### [Task prompt]
Please print every record below exactly as it reads.

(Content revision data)

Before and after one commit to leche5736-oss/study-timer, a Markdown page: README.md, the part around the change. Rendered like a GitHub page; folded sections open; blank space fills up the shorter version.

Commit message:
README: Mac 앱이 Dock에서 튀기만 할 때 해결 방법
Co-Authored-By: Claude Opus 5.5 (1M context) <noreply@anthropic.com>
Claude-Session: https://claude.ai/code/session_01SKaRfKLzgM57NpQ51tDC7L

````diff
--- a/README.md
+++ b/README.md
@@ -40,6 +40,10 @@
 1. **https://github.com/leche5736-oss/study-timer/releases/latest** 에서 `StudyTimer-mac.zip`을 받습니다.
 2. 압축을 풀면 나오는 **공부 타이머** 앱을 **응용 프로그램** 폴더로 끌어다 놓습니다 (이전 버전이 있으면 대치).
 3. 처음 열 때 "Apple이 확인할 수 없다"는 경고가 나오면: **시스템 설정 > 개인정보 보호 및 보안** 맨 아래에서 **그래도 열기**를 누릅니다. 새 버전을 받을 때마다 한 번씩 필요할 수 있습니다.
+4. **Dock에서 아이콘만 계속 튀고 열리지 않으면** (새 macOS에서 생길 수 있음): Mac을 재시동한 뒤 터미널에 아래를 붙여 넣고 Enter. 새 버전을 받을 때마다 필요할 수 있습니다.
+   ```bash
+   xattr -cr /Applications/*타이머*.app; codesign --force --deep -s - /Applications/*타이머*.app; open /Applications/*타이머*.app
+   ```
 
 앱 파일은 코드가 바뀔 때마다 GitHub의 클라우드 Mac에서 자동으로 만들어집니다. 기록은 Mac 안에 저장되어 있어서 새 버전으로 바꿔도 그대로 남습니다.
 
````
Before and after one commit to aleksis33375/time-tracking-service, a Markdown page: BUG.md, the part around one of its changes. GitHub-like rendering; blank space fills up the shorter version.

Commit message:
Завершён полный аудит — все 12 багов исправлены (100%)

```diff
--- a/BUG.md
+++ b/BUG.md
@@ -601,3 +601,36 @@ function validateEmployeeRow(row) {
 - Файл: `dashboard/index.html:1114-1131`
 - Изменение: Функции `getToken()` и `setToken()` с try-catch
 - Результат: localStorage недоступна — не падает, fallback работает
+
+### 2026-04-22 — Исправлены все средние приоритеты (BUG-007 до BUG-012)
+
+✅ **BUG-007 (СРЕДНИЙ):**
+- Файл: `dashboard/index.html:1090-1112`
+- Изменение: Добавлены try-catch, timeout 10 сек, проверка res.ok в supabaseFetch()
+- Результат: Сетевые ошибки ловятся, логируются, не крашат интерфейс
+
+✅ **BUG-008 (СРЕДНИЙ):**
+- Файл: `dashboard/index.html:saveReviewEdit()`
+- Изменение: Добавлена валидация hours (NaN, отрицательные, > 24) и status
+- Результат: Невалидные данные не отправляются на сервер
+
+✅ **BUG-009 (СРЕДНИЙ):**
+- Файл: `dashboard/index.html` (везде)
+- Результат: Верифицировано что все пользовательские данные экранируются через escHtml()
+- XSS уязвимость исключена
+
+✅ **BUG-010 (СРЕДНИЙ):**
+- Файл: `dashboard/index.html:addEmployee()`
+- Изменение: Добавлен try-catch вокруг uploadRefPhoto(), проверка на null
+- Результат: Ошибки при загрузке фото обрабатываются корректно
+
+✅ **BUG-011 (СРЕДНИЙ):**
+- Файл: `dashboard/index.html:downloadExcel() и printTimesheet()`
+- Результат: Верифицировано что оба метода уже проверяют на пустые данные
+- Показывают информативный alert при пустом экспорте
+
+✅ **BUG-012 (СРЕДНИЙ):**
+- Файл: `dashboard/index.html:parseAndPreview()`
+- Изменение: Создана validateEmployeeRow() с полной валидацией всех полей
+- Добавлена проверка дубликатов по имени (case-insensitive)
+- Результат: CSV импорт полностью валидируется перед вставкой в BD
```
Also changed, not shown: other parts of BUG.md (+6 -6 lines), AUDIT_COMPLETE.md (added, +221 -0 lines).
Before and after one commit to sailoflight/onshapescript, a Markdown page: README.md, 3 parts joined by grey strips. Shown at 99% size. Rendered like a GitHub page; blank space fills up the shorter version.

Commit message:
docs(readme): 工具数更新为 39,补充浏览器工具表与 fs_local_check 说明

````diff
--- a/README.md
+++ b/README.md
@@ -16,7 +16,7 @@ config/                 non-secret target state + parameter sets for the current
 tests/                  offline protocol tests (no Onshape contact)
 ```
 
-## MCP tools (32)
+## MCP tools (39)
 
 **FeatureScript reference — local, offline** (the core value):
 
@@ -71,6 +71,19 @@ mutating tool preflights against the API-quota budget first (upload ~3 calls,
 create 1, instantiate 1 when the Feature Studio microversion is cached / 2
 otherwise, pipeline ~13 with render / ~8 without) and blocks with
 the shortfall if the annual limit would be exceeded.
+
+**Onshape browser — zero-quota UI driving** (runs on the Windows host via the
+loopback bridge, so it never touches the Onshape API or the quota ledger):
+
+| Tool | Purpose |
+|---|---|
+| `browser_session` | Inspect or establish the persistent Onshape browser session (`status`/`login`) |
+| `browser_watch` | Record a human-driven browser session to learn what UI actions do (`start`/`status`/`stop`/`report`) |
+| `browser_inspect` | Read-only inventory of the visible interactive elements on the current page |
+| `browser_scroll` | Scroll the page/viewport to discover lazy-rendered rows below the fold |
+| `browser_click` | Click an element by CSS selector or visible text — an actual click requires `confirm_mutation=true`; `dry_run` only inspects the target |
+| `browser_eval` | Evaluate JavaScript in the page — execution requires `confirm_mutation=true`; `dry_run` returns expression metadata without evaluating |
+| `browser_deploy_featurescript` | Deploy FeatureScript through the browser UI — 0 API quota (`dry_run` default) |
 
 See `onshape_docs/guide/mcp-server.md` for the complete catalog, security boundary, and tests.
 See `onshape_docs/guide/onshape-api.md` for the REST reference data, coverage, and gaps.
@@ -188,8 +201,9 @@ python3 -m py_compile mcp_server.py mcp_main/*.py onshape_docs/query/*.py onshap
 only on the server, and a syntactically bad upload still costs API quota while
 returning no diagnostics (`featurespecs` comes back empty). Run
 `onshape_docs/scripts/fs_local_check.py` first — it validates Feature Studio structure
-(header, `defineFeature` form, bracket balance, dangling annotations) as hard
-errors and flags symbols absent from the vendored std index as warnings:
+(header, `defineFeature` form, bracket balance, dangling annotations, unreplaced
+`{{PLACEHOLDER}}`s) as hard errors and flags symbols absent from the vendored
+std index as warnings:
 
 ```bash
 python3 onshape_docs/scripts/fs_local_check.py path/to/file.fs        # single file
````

### [Written answer]
Before and after one commit to leche5736-oss/study-timer, a Markdown page: README.md, the part around the change. Rendered like a GitHub page; folded sections open; blank space fills up the shorter version.

Commit message:
README: Mac 앱이 Dock에서 튀기만 할 때 해결 방법
Co-Authored-By: Claude Opus 5.5 (1M context) <noreply@anthropic.com>
Claude-Session: https://claude.ai/code/session_01SKaRfKLzgM57NpQ51tDC7L

````diff
--- a/README.md
+++ b/README.md
@@ -40,6 +40,10 @@
 1. **https://github.com/leche5736-oss/study-timer/releases/latest** 에서 `StudyTimer-mac.zip`을 받습니다.
 2. 압축을 풀면 나오는 **공부 타이머** 앱을 **응용 프로그램** 폴더로 끌어다 놓습니다 (이전 버전이 있으면 대치).
 3. 처음 열 때 "Apple이 확인할 수 없다"는 경고가 나오면: **시스템 설정 > 개인정보 보호 및 보안** 맨 아래에서 **그래도 열기**를 누릅니다. 새 버전을 받을 때마다 한 번씩 필요할 수 있습니다.
+4. **Dock에서 아이콘만 계속 튀고 열리지 않으면** (새 macOS에서 생길 수 있음): Mac을 재시동한 뒤 터미널에 아래를 붙여 넣고 Enter. 새 버전을 받을 때마다 필요할 수 있습니다.
+   ```bash
+   xattr -cr /Applications/*타이머*.app; codesign --force --deep -s - /Applications/*타이머*.app; open /Applications/*타이머*.app
+   ```
 
 앱 파일은 코드가 바뀔 때마다 GitHub의 클라우드 Mac에서 자동으로 만들어집니다. 기록은 Mac 안에 저장되어 있어서 새 버전으로 바꿔도 그대로 남습니다.
 
````
Before and after one commit to aleksis33375/time-tracking-service, a Markdown page: BUG.md, the part around one of its changes. GitHub-like rendering; blank space fills up the shorter version.

Commit message:
Завершён полный аудит — все 12 багов исправлены (100%)

```diff
--- a/BUG.md
+++ b/BUG.md
@@ -601,3 +601,36 @@ function validateEmployeeRow(row) {
 - Файл: `dashboard/index.html:1114-1131`
 - Изменение: Функции `getToken()` и `setToken()` с try-catch
 - Результат: localStorage недоступна — не падает, fallback работает
+
+### 2026-04-22 — Исправлены все средние приоритеты (BUG-007 до BUG-012)
+
+✅ **BUG-007 (СРЕДНИЙ):**
+- Файл: `dashboard/index.html:1090-1112`
+- Изменение: Добавлены try-catch, timeout 10 сек, проверка res.ok в supabaseFetch()
+- Результат: Сетевые ошибки ловятся, логируются, не крашат интерфейс
+
+✅ **BUG-008 (СРЕДНИЙ):**
+- Файл: `dashboard/index.html:saveReviewEdit()`
+- Изменение: Добавлена валидация hours (NaN, отрицательные, > 24) и status
+- Результат: Невалидные данные не отправляются на сервер
+
+✅ **BUG-009 (СРЕДНИЙ):**
+- Файл: `dashboard/index.html` (везде)
+- Результат: Верифицировано что все пользовательские данные экранируются через escHtml()
+- XSS уязвимость исключена
+
+✅ **BUG-010 (СРЕДНИЙ):**
+- Файл: `dashboard/index.html:addEmployee()`
+- Изменение: Добавлен try-catch вокруг uploadRefPhoto(), проверка на null
+- Результат: Ошибки при загрузке фото обрабатываются корректно
+
+✅ **BUG-011 (СРЕДНИЙ):**
+- Файл: `dashboard/index.html:downloadExcel() и printTimesheet()`
+- Результат: Верифицировано что оба метода уже проверяют на пустые данные
+- Показывают информативный alert при пустом экспорте
+
+✅ **BUG-012 (СРЕДНИЙ):**
+- Файл: `dashboard/index.html:parseAndPreview()`
+- Изменение: Создана validateEmployeeRow() с полной валидацией всех полей
+- Добавлена проверка дубликатов по имени (case-insensitive)
+- Результат: CSV импорт полностью валидируется перед вставкой в BD
```
Also changed, not shown: other parts of BUG.md (+6 -6 lines), AUDIT_COMPLETE.md (added, +221 -0 lines).
Before and after one commit to sailoflight/onshapescript, a Markdown page: README.md, 3 parts joined by grey strips. Shown at 99% size. Rendered like a GitHub page; blank space fills up the shorter version.

Commit message:
docs(readme): 工具数更新为 39,补充浏览器工具表与 fs_local_check 说明

````diff
--- a/README.md
+++ b/README.md
@@ -16,7 +16,7 @@ config/                 non-secret target state + parameter sets for the current
 tests/                  offline protocol tests (no Onshape contact)
 ```
 
-## MCP tools (32)
+## MCP tools (39)
 
 **FeatureScript reference — local, offline** (the core value):
 
@@ -71,6 +71,19 @@ mutating tool preflights against the API-quota budget first (upload ~3 calls,
 create 1, instantiate 1 when the Feature Studio microversion is cached / 2
 otherwise, pipeline ~13 with render / ~8 without) and blocks with
 the shortfall if the annual limit would be exceeded.
+
+**Onshape browser — zero-quota UI driving** (runs on the Windows host via the
+loopback bridge, so it never touches the Onshape API or the quota ledger):
+
+| Tool | Purpose |
+|---|---|
+| `browser_session` | Inspect or establish the persistent Onshape browser session (`status`/`login`) |
+| `browser_watch` | Record a human-driven browser session to learn what UI actions do (`start`/`status`/`stop`/`report`) |
+| `browser_inspect` | Read-only inventory of the visible interactive elements on the current page |
+| `browser_scroll` | Scroll the page/viewport to discover lazy-rendered rows below the fold |
+| `browser_click` | Click an element by CSS selector or visible text — an actual click requires `confirm_mutation=true`; `dry_run` only inspects the target |
+| `browser_eval` | Evaluate JavaScript in the page — execution requires `confirm_mutation=true`; `dry_run` returns expression metadata without evaluating |
+| `browser_deploy_featurescript` | Deploy FeatureScript through the browser UI — 0 API quota (`dry_run` default) |
 
 See `onshape_docs/guide/mcp-server.md` for the complete catalog, security boundary, and tests.
 See `onshape_docs/guide/onshape-api.md` for the REST reference data, coverage, and gaps.
@@ -188,8 +201,9 @@ python3 -m py_compile mcp_server.py mcp_main/*.py onshape_docs/query/*.py onshap
 only on the server, and a syntactically bad upload still costs API quota while
 returning no diagnostics (`featurespecs` comes back empty). Run
 `onshape_docs/scripts/fs_local_check.py` first — it validates Feature Studio structure
-(header, `defineFeature` form, bracket balance, dangling annotations) as hard
-errors and flags symbols absent from the vendored std index as warnings:
+(header, `defineFeature` form, bracket balance, dangling annotations, unreplaced
+`{{PLACEHOLDER}}`s) as hard errors and flags symbols absent from the vendored
+std index as warnings:
 
 ```bash
 python3 onshape_docs/scripts/fs_local_check.py path/to/file.fs        # single file
````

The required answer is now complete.